Due to the strong graphic violence depicted, shorter versions of the 20-minute film were created, from which certain scenes were cut. There are 3 cuts of the film in total, a short version which runs for 10 minutes and 18 seconds, another short version which runs 13 minutes and 11 seconds and the full version which runs for 17 minutes and 30 seconds. In order to shorten the length, some of the story that isn't shown was explained by a series of black and white images with text on them for the 10 minute and 18 second cut. 7
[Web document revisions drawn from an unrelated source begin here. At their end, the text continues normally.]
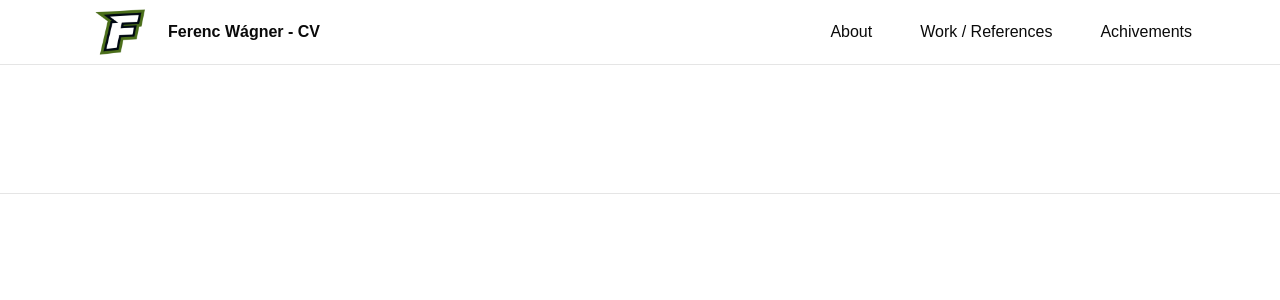
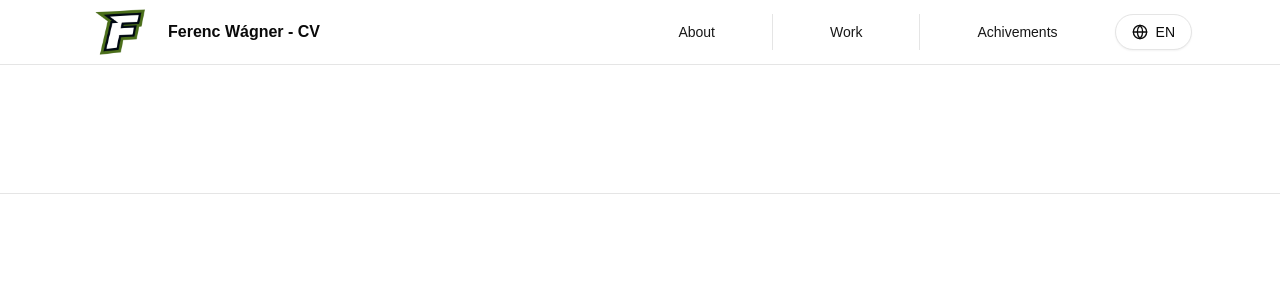
Before and after one commit to WFeree/fhub, a React (Vite) app: page / in a window 1280 px wide. Shown: the top 300 px of the page. Built offline with nearby package versions, Linux system fonts and the light colour scheme.

Commit message:
Navbar hover effect added LangSelector component added

```diff
--- /dev/null
+++ b/src/components/LangSelector.tsx
@@ -0,0 +1,13 @@
+import { Globe } from "lucide-react"
+import { Button } from "./ui/button"
+
+const LangSelector = () => {
+  return (
+    <Button variant="outline" className="flex border rounded-4xl px-4 py-2 items-center gap-2">
+      <Globe size={18}/>
+      <span>EN</span>
+    </Button>
+  )
+}
+
+export default LangSelector
--- a/src/components/navbar.tsx
+++ b/src/components/navbar.tsx
@@ -1,4 +1,16 @@
+import LangSelector from "./LangSelector"
+import { Button } from "./ui/button"
+import { Separator } from "./ui/separator"
 const Navbar = () => {
+  const NavItem = (href: string, label: string) => {
+    return <a href={"#" + href} className="relative group">
+      <Button variant="link" className="relative px-2">
+        {label}
+        <span className="absolute left-0 -bottom-1 h-0.5 bg-black transition-all duration-300 w-0 group-hover:w-full"/>
+      </Button>
+    </a>
+  }
+
   return (
     <header className="bg-white sticky top-0 z-50 w-full border-b backdrop-blur-2xl">
       <nav className="flex mx-auto h-16 max-w-6xl items-center justify-center px-6">
@@ -6,10 +18,13 @@ const Navbar = () => {
           <img src="./logotrans.png" className="h-16"/>
           <span className="font-bold">Ferenc Wágner - CV</span>
         </div>
-        <div className="flex justify-center gap-12">
-          <a href="#">About</a>
-          <a href="#">Work / References</a>
-          <a href="#">Achivements</a>
+        <div className="flex justify-center items-center gap-12">
+          {NavItem("", "About")}
+          <Separator orientation="vertical"/>
+          {NavItem("", "Work")}
+          <Separator orientation="vertical"/>
+          {NavItem("", "Achivements")}
+          <LangSelector/>
         </div>
       </nav>
     </header>
--- a/src/components/ui/button.tsx
+++ b/src/components/ui/button.tsx
@@ -3,7 +3,7 @@ import { cva, type VariantProps } from "class-variance-authority"
 import { cn } from "cn"
 
 const buttonVariants = cva(
-  "group/button inline-flex shrink-0 items-center justify-center rounded-md border border-transparent bg-clip-padding text-sm font-medium whitespace-nowrap transition-all outline-none select-none focus-visible:border-ring focus-visible:ring-3 focus-visible:ring-ring/50 active:not-aria-[haspopup]:translate-y-px disabled:pointer-events-none disabled:opacity-50 aria-invalid:border-destructive aria-invalid:ring-3 aria-invalid:ring-destructive/20 dark:aria-invalid:border-destructive/50 dark:aria-invalid:ring-destructive/40 [&_svg]:pointer-events-none [&_svg]:shrink-0 [&_svg:not([class*='size-'])]:size-4",
+  "group/button inline-flex shrink-0 items-center justify-center rounded-md border border-transparent bg-clip-padding text-sm font-medium whitespace-nowrap transition-all outline-none select-none focus-visible:border-ring focus-visible:ring-3 focus-visible:ring-ring/50 active:not-aria-[haspopup]:translate-y-px disabled:pointer-events-none disabled:opacity-50 aria-invalid:border-destructive aria-invalid:ring-3 aria-invalid:ring-destructive/20 dark:aria-invalid:border-destructive/50 dark:aria-invalid:ring-destructive/40 [&_svg]:pointer-events-none [&_svg]:shrink-0 [&_svg:not([class*='size-'])]:size-4 hover:cursor-pointer",
   {
     variants: {
       variant: {
@@ -16,7 +16,7 @@ const buttonVariants = cva(
           "hover:bg-muted hover:text-foreground aria-expanded:bg-muted aria-expanded:text-foreground dark:hover:bg-muted/50",
         destructive:
           "bg-destructive/10 text-destructive hover:bg-destructive/20 focus-visible:border-destructive/40 focus-visible:ring-destructive/20 dark:bg-destructive/20 dark:hover:bg-destructive/30 dark:focus-visible:ring-destructive/40",
-        link: "text-primary underline-offset-4 hover:underline",
+        link: "text-primary",
       },
       size: {
         default:
```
The attraction was presented in 5.1 surround sound, and features music composed and orchestrated by Yoshihiro Ike. The film was produced with a budget of 150 million yen (approx. US$1.4 million in October 1999), and saw a first screening at the Tokyo International Fantastic Film Festival on October 27, 2000. In attendance for the film’s debut were a handful of CAPCOM representatives, including Yoshiki Okamoto. A widespread release in Japanese theme park theaters followed in November 2000.

The film was shown in movie theaters for a large audience, and in single booths for a small number of viewers. For a more immersive presentation of the attraction, distributor Digital Amuse designed special cylindrical seats named "gimmick chairs", which could shake viewers and blow air on their necks with built-in speakers and hydraulics. 8 The film was shown on a 220 in. screen within the specially designed theater. As opposed to using regular film, CAPCOM used a propriety DVD system to show the film. Adult tickets, which could be purchased upon entering the park, cost 1,200 yen ($10.00).

A detailed overview of the film can be found on The Horror Is Alive.


  1. 1. 新しいスリルと恐怖!『BIOHAZARD 4D HORROR』(仮称)
  2. 2.  "デジタルアミューズ 人気ソフトの立体映像をカブコンと共同制作". Nihon Keizai Shimbun. October 27, 1999.
  3. 3.  "バイオハザードの映像アトラクションがお披露目". October 19, 2000.
  4. 4.  としまえんに新アトラクション『BIOHAZARD 4D-EXECUTER』がオープン 
  5. 5. "東京国際ファンタスティック映画祭2000 上映リスト10/27"
  6. 6. GOUTA NANAMI Online Portfolio
  7. 7. 1, 2, 3, 4
  8. 8.  "Biohazard 4D-Executer 作品紹介"